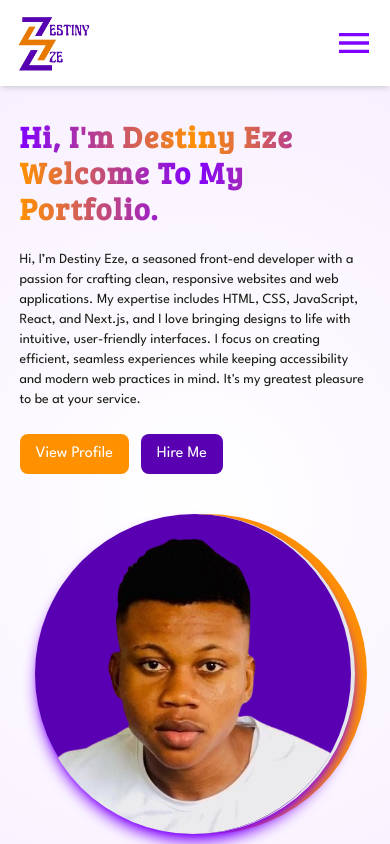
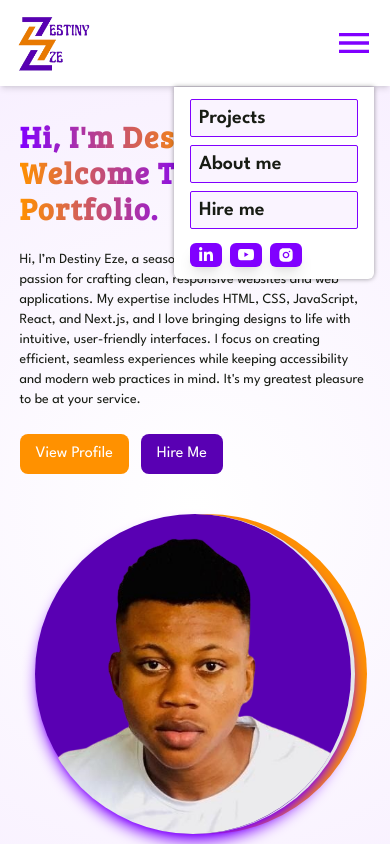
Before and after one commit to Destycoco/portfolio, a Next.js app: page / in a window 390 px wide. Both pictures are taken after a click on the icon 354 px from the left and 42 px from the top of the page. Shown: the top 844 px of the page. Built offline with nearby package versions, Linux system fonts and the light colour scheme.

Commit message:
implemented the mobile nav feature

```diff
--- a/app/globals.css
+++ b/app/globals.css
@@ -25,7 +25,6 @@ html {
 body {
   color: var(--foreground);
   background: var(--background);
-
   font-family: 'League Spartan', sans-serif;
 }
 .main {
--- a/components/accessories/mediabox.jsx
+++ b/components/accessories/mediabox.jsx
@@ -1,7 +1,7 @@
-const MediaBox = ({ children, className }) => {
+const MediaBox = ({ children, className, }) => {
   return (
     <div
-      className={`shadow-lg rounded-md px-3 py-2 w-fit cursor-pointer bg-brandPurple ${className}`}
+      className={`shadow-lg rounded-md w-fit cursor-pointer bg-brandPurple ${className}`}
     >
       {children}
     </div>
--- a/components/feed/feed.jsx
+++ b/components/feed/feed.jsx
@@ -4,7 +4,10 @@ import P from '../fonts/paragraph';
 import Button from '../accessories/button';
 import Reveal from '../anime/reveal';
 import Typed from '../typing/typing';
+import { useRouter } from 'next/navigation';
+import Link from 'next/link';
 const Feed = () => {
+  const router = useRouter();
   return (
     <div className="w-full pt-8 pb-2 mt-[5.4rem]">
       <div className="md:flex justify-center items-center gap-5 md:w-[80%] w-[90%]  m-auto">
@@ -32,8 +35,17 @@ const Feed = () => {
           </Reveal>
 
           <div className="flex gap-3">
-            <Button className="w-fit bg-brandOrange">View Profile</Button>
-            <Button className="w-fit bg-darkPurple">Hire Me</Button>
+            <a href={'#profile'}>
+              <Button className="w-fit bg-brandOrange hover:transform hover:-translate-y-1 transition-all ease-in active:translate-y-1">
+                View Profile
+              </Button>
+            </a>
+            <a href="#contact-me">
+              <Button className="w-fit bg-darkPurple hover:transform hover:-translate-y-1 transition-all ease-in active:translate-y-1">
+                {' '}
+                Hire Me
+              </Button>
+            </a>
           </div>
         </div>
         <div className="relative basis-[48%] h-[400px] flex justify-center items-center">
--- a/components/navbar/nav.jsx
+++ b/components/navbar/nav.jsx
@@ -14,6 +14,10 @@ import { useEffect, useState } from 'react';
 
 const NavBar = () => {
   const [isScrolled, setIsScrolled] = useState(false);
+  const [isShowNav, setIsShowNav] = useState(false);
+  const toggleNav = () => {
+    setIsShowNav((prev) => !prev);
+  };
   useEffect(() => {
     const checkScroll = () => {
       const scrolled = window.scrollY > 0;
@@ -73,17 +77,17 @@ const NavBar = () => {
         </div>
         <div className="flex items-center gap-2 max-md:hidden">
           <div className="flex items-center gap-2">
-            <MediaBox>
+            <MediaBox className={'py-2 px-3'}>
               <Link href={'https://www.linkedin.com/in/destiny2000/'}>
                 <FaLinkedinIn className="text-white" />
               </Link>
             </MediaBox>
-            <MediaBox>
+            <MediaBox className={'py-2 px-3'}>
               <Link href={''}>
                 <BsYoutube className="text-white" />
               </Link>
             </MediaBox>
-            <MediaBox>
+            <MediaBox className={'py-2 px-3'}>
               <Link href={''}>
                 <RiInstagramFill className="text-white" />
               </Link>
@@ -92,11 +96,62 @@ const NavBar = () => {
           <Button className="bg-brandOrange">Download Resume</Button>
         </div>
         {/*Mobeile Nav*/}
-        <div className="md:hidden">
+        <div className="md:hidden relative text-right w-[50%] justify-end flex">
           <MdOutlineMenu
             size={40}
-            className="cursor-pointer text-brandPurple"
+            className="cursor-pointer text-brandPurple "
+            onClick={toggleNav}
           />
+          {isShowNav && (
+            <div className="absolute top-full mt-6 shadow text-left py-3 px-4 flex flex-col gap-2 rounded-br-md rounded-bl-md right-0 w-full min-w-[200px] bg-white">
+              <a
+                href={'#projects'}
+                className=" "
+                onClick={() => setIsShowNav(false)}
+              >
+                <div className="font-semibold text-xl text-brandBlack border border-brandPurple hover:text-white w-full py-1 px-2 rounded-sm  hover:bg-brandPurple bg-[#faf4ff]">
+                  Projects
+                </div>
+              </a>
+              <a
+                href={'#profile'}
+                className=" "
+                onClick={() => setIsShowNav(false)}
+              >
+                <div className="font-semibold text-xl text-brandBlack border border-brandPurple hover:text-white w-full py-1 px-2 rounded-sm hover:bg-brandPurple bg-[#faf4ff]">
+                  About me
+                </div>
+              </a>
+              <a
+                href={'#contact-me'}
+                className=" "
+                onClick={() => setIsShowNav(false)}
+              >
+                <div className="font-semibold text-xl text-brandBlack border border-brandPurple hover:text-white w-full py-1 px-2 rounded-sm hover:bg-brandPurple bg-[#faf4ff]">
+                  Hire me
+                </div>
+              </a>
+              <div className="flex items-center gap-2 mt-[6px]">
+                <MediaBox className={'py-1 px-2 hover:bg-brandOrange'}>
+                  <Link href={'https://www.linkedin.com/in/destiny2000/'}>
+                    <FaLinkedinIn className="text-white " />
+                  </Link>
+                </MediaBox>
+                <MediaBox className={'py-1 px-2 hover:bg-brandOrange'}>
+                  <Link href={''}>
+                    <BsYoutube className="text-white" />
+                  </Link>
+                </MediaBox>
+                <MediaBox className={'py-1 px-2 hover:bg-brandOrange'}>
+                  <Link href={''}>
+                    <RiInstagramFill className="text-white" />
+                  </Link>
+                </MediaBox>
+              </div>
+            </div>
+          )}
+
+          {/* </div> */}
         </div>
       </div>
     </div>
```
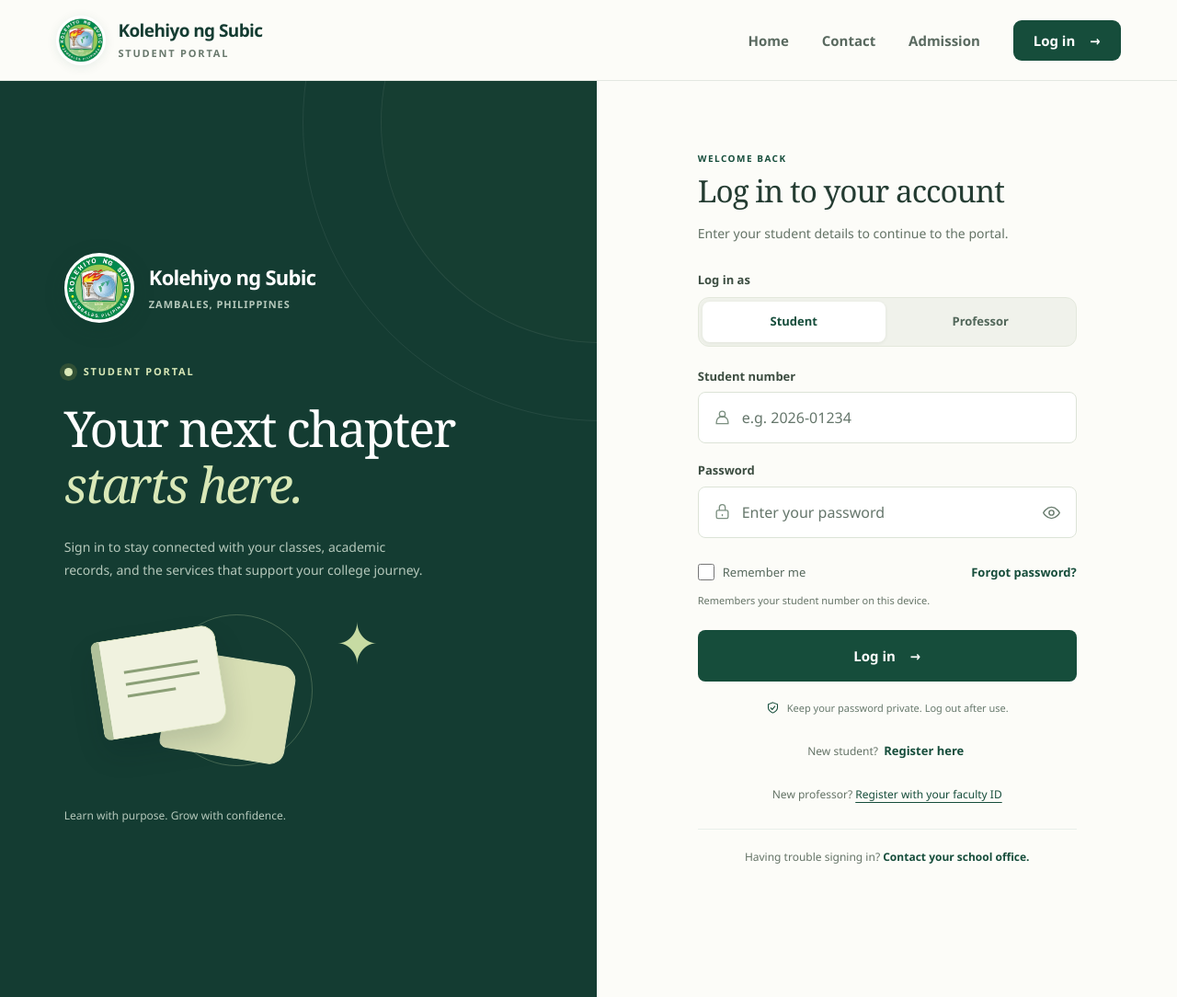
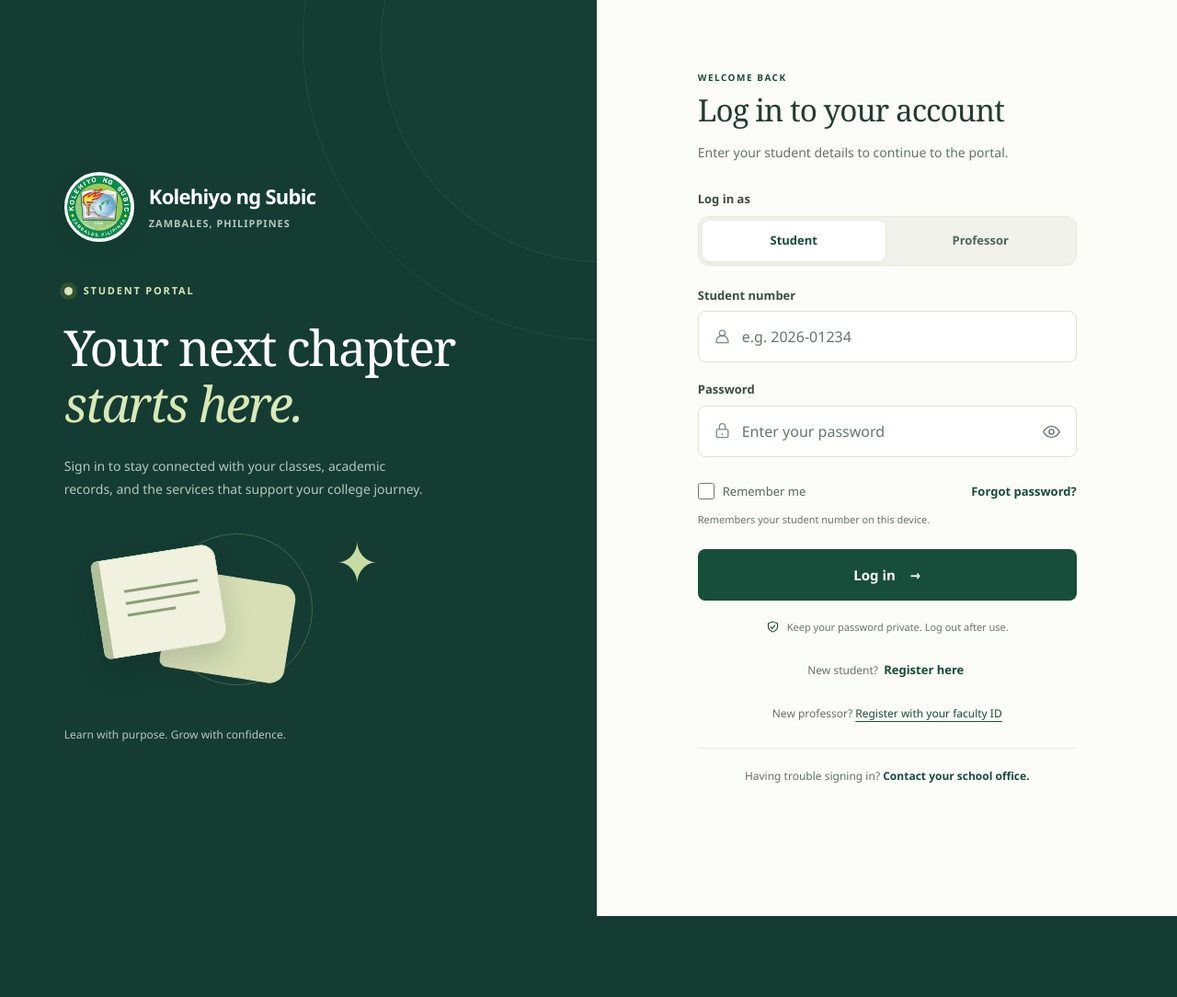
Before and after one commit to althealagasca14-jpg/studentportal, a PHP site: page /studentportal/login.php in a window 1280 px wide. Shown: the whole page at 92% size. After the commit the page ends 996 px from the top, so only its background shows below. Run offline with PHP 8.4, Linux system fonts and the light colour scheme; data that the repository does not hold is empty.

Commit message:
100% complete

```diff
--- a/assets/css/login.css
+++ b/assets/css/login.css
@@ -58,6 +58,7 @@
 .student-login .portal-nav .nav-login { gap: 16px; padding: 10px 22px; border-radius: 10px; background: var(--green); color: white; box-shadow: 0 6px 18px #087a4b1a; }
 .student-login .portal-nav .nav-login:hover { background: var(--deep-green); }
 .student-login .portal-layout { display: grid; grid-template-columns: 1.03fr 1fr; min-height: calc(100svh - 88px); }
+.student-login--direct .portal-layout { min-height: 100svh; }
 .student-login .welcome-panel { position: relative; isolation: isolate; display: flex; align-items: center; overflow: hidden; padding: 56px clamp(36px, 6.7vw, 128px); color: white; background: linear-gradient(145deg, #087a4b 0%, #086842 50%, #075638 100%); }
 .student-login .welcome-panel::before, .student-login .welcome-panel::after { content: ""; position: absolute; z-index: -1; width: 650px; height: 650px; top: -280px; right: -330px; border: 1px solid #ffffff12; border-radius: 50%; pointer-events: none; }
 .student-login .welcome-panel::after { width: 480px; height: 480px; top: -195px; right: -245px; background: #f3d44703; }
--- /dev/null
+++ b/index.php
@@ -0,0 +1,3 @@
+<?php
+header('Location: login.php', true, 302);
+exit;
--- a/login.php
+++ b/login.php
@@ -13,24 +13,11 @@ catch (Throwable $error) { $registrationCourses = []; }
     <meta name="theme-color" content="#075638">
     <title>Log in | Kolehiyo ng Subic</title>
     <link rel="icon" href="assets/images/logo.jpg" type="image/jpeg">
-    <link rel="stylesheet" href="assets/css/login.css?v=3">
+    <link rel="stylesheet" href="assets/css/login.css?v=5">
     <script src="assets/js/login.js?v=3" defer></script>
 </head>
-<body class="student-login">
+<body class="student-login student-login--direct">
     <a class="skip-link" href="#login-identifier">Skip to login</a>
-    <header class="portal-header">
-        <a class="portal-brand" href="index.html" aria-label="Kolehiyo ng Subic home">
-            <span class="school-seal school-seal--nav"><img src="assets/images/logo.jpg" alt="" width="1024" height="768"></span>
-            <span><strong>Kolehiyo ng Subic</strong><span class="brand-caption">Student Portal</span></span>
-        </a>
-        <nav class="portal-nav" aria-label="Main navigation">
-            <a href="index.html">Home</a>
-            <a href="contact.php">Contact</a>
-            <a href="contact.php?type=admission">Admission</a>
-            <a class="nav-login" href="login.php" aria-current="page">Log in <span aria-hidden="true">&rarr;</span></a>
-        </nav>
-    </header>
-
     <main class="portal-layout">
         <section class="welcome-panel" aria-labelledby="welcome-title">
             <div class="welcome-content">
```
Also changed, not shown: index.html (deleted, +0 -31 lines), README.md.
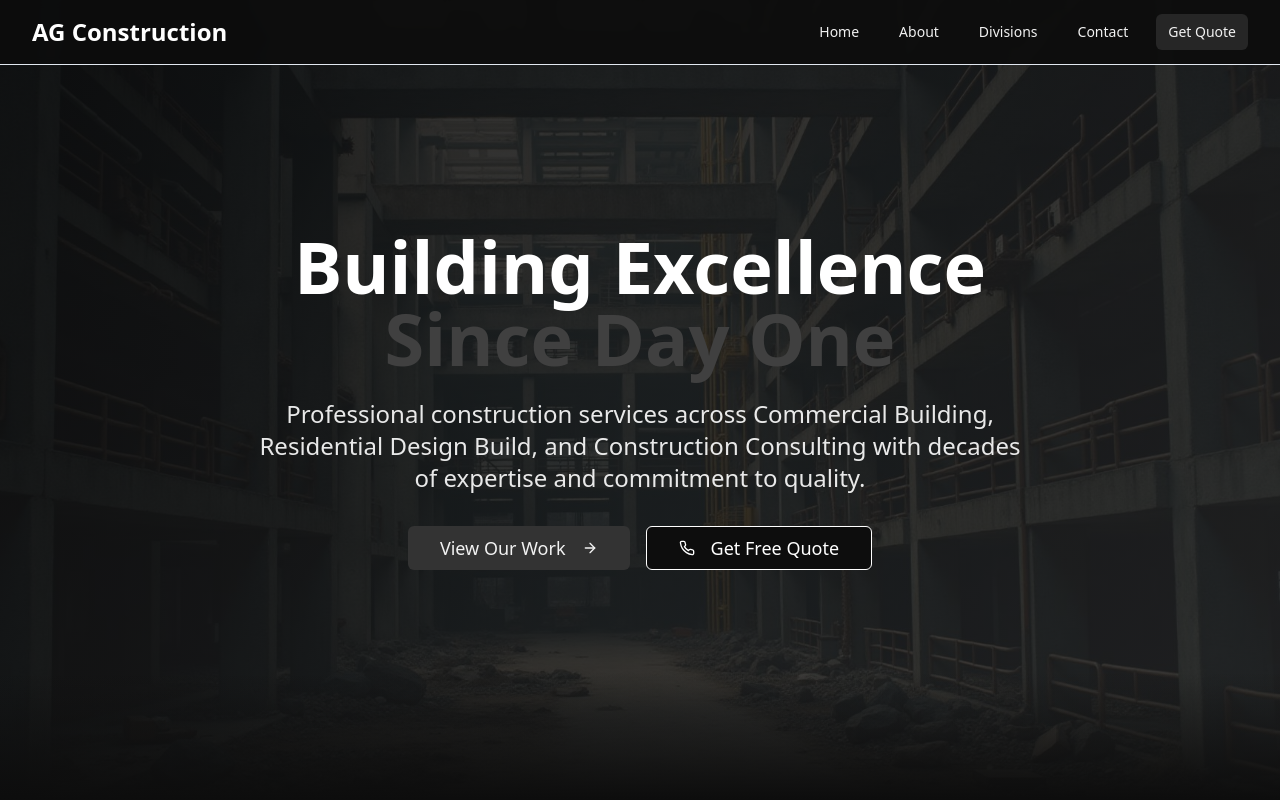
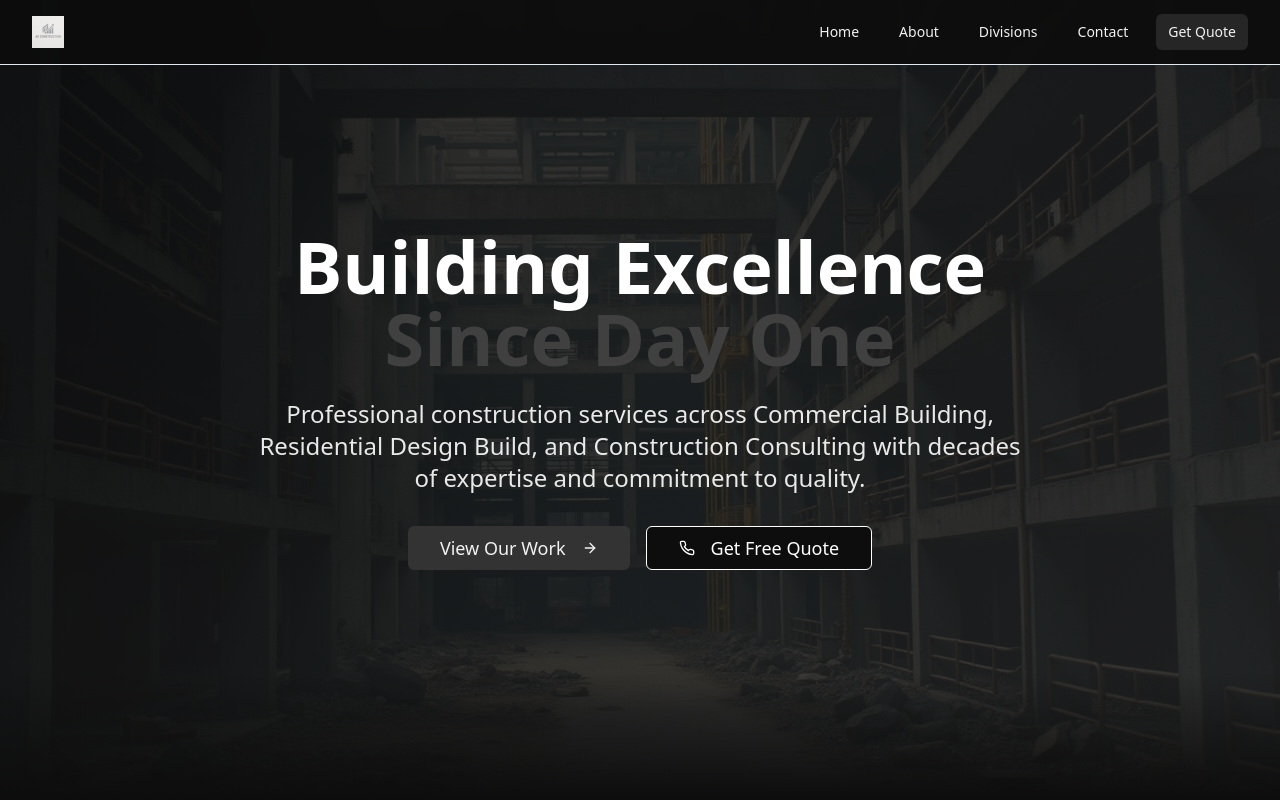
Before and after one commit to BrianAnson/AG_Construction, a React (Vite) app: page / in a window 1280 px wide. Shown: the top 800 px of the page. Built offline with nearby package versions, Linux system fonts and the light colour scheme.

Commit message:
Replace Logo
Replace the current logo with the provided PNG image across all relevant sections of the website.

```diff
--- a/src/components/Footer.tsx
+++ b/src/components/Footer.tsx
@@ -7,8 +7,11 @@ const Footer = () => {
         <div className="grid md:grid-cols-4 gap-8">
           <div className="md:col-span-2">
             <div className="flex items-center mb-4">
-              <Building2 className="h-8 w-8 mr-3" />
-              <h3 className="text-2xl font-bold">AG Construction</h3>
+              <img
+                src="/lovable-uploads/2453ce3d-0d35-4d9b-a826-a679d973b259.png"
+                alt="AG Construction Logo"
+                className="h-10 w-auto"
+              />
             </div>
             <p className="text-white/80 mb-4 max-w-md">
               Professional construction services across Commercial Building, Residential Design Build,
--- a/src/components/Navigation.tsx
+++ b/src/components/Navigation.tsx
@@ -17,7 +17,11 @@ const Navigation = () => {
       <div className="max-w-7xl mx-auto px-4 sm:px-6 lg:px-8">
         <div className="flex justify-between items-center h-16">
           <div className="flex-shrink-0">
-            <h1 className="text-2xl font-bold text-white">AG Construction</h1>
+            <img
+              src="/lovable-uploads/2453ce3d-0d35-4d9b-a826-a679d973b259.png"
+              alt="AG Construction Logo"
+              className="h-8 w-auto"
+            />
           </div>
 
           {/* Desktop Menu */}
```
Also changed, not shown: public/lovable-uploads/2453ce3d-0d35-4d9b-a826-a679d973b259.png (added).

_Goal of the exercise_
From the entries above, collect every line with the string "BsYoutube" in it.

_Answer space_
                 <BsYoutube className="text-white" />
+                    <BsYoutube className="text-white" />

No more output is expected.